WHAT YOU NEED TO DO: What follows is a block of records; reproduce all of it verbatim.

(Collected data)
────────────────────────────────────────

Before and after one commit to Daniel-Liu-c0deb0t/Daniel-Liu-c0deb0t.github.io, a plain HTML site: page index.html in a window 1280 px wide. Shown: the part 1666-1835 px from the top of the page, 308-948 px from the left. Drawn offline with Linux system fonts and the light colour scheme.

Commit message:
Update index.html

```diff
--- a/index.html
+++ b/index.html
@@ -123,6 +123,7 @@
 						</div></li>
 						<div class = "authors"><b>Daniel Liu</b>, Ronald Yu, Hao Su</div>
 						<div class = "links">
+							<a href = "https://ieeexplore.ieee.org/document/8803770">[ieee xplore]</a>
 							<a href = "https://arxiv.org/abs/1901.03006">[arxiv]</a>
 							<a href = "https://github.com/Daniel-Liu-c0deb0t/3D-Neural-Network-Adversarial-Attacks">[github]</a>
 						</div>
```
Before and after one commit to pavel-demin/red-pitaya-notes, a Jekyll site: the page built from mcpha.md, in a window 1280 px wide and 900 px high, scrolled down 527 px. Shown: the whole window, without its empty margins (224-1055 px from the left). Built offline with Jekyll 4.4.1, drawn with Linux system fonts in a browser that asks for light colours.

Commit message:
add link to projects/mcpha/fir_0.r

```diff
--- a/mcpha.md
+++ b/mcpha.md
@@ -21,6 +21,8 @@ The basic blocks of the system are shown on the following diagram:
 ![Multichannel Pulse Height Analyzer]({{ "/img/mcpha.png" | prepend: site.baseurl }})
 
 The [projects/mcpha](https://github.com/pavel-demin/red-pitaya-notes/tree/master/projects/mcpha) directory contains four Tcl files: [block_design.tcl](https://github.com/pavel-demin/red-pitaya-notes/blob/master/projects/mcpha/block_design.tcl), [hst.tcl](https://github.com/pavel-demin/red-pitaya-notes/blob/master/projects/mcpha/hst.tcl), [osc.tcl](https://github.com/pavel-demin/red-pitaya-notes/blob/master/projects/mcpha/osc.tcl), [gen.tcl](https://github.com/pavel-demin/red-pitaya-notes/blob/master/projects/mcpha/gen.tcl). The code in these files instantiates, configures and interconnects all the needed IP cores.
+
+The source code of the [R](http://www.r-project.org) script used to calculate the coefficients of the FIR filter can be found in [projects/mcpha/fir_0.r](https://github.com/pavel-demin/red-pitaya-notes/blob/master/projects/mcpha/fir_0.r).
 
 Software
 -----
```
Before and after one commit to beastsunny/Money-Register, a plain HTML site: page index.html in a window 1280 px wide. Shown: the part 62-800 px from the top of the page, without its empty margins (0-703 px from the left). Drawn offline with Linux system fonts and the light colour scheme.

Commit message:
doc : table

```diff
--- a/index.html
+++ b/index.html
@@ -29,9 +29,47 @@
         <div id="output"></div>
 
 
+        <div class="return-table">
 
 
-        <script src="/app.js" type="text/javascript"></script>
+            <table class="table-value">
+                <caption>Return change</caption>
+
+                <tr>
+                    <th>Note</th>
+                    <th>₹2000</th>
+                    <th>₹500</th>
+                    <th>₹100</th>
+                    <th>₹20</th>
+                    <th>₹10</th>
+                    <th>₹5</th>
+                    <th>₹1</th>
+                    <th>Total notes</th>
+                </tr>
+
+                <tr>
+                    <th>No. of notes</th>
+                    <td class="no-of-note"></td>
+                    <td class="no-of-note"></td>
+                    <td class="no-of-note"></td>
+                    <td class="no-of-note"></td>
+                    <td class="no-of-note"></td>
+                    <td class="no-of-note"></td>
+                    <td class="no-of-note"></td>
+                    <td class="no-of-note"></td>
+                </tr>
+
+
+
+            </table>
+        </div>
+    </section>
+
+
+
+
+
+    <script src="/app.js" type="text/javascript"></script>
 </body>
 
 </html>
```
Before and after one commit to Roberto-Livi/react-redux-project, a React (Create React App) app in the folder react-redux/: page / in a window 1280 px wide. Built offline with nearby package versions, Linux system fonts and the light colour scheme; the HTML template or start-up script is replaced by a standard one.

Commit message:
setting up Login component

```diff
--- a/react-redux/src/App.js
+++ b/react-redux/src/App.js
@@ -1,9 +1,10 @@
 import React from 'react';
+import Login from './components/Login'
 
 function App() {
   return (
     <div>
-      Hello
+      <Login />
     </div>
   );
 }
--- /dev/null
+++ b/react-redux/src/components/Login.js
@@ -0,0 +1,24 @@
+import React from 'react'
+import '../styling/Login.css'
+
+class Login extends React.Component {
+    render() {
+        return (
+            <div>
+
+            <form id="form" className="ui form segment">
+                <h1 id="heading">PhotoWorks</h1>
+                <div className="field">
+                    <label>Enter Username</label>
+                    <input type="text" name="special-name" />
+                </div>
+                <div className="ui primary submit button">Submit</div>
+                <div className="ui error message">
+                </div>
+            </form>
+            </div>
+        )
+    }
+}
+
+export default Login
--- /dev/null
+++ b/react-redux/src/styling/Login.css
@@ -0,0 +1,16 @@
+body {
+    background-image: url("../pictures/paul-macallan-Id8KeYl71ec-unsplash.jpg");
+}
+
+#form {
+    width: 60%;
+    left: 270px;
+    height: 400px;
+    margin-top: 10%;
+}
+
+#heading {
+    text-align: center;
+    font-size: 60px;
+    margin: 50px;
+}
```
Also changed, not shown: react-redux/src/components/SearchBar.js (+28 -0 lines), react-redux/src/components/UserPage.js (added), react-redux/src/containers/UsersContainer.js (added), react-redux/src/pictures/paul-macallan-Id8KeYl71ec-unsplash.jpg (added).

────────────────────────────────────────

WRITTEN REPLY:
Before and after one commit to Daniel-Liu-c0deb0t/Daniel-Liu-c0deb0t.github.io, a plain HTML site: page index.html in a window 1280 px wide. Shown: the part 1666-1835 px from the top of the page, 308-948 px from the left. Drawn offline with Linux system fonts and the light colour scheme.

Commit message:
Update index.html

```diff
--- a/index.html
+++ b/index.html
@@ -123,6 +123,7 @@
 						</div></li>
 						<div class = "authors"><b>Daniel Liu</b>, Ronald Yu, Hao Su</div>
 						<div class = "links">
+							<a href = "https://ieeexplore.ieee.org/document/8803770">[ieee xplore]</a>
 							<a href = "https://arxiv.org/abs/1901.03006">[arxiv]</a>
 							<a href = "https://github.com/Daniel-Liu-c0deb0t/3D-Neural-Network-Adversarial-Attacks">[github]</a>
 						</div>
```
Before and after one commit to pavel-demin/red-pitaya-notes, a Jekyll site: the page built from mcpha.md, in a window 1280 px wide and 900 px high, scrolled down 527 px. Shown: the whole window, without its empty margins (224-1055 px from the left). Built offline with Jekyll 4.4.1, drawn with Linux system fonts in a browser that asks for light colours.

Commit message:
add link to projects/mcpha/fir_0.r

```diff
--- a/mcpha.md
+++ b/mcpha.md
@@ -21,6 +21,8 @@ The basic blocks of the system are shown on the following diagram:
 ![Multichannel Pulse Height Analyzer]({{ "/img/mcpha.png" | prepend: site.baseurl }})
 
 The [projects/mcpha](https://github.com/pavel-demin/red-pitaya-notes/tree/master/projects/mcpha) directory contains four Tcl files: [block_design.tcl](https://github.com/pavel-demin/red-pitaya-notes/blob/master/projects/mcpha/block_design.tcl), [hst.tcl](https://github.com/pavel-demin/red-pitaya-notes/blob/master/projects/mcpha/hst.tcl), [osc.tcl](https://github.com/pavel-demin/red-pitaya-notes/blob/master/projects/mcpha/osc.tcl), [gen.tcl](https://github.com/pavel-demin/red-pitaya-notes/blob/master/projects/mcpha/gen.tcl). The code in these files instantiates, configures and interconnects all the needed IP cores.
+
+The source code of the [R](http://www.r-project.org) script used to calculate the coefficients of the FIR filter can be found in [projects/mcpha/fir_0.r](https://github.com/pavel-demin/red-pitaya-notes/blob/master/projects/mcpha/fir_0.r).
 
 Software
 -----
```
Before and after one commit to beastsunny/Money-Register, a plain HTML site: page index.html in a window 1280 px wide. Shown: the part 62-800 px from the top of the page, without its empty margins (0-703 px from the left). Drawn offline with Linux system fonts and the light colour scheme.

Commit message:
doc : table

```diff
--- a/index.html
+++ b/index.html
@@ -29,9 +29,47 @@
         <div id="output"></div>
 
 
+        <div class="return-table">
 
 
-        <script src="/app.js" type="text/javascript"></script>
+            <table class="table-value">
+                <caption>Return change</caption>
+
+                <tr>
+                    <th>Note</th>
+                    <th>₹2000</th>
+                    <th>₹500</th>
+                    <th>₹100</th>
+                    <th>₹20</th>
+                    <th>₹10</th>
+                    <th>₹5</th>
+                    <th>₹1</th>
+                    <th>Total notes</th>
+                </tr>
+
+                <tr>
+                    <th>No. of notes</th>
+                    <td class="no-of-note"></td>
+                    <td class="no-of-note"></td>
+                    <td class="no-of-note"></td>
+                    <td class="no-of-note"></td>
+                    <td class="no-of-note"></td>
+                    <td class="no-of-note"></td>
+                    <td class="no-of-note"></td>
+                    <td class="no-of-note"></td>
+                </tr>
+
+
+
+            </table>
+        </div>
+    </section>
+
+
+
+
+
+    <script src="/app.js" type="text/javascript"></script>
 </body>
 
 </html>
```
Before and after one commit to Roberto-Livi/react-redux-project, a React (Create React App) app in the folder react-redux/: page / in a window 1280 px wide. Built offline with nearby package versions, Linux system fonts and the light colour scheme; the HTML template or start-up script is replaced by a standard one.

Commit message:
setting up Login component

```diff
--- a/react-redux/src/App.js
+++ b/react-redux/src/App.js
@@ -1,9 +1,10 @@
 import React from 'react';
+import Login from './components/Login'
 
 function App() {
   return (
     <div>
-      Hello
+      <Login />
     </div>
   );
 }
--- /dev/null
+++ b/react-redux/src/components/Login.js
@@ -0,0 +1,24 @@
+import React from 'react'
+import '../styling/Login.css'
+
+class Login extends React.Component {
+    render() {
+        return (
+            <div>
+
+            <form id="form" className="ui form segment">
+                <h1 id="heading">PhotoWorks</h1>
+                <div className="field">
+                    <label>Enter Username</label>
+                    <input type="text" name="special-name" />
+                </div>
+                <div className="ui primary submit button">Submit</div>
+                <div className="ui error message">
+                </div>
+            </form>
+            </div>
+        )
+    }
+}
+
+export default Login
--- /dev/null
+++ b/react-redux/src/styling/Login.css
@@ -0,0 +1,16 @@
+body {
+    background-image: url("../pictures/paul-macallan-Id8KeYl71ec-unsplash.jpg");
+}
+
+#form {
+    width: 60%;
+    left: 270px;
+    height: 400px;
+    margin-top: 10%;
+}
+
+#heading {
+    text-align: center;
+    font-size: 60px;
+    margin: 50px;
+}
```
Also changed, not shown: react-redux/src/components/SearchBar.js (+28 -0 lines), react-redux/src/components/UserPage.js (added), react-redux/src/containers/UsersContainer.js (added), react-redux/src/pictures/paul-macallan-Id8KeYl71ec-unsplash.jpg (added).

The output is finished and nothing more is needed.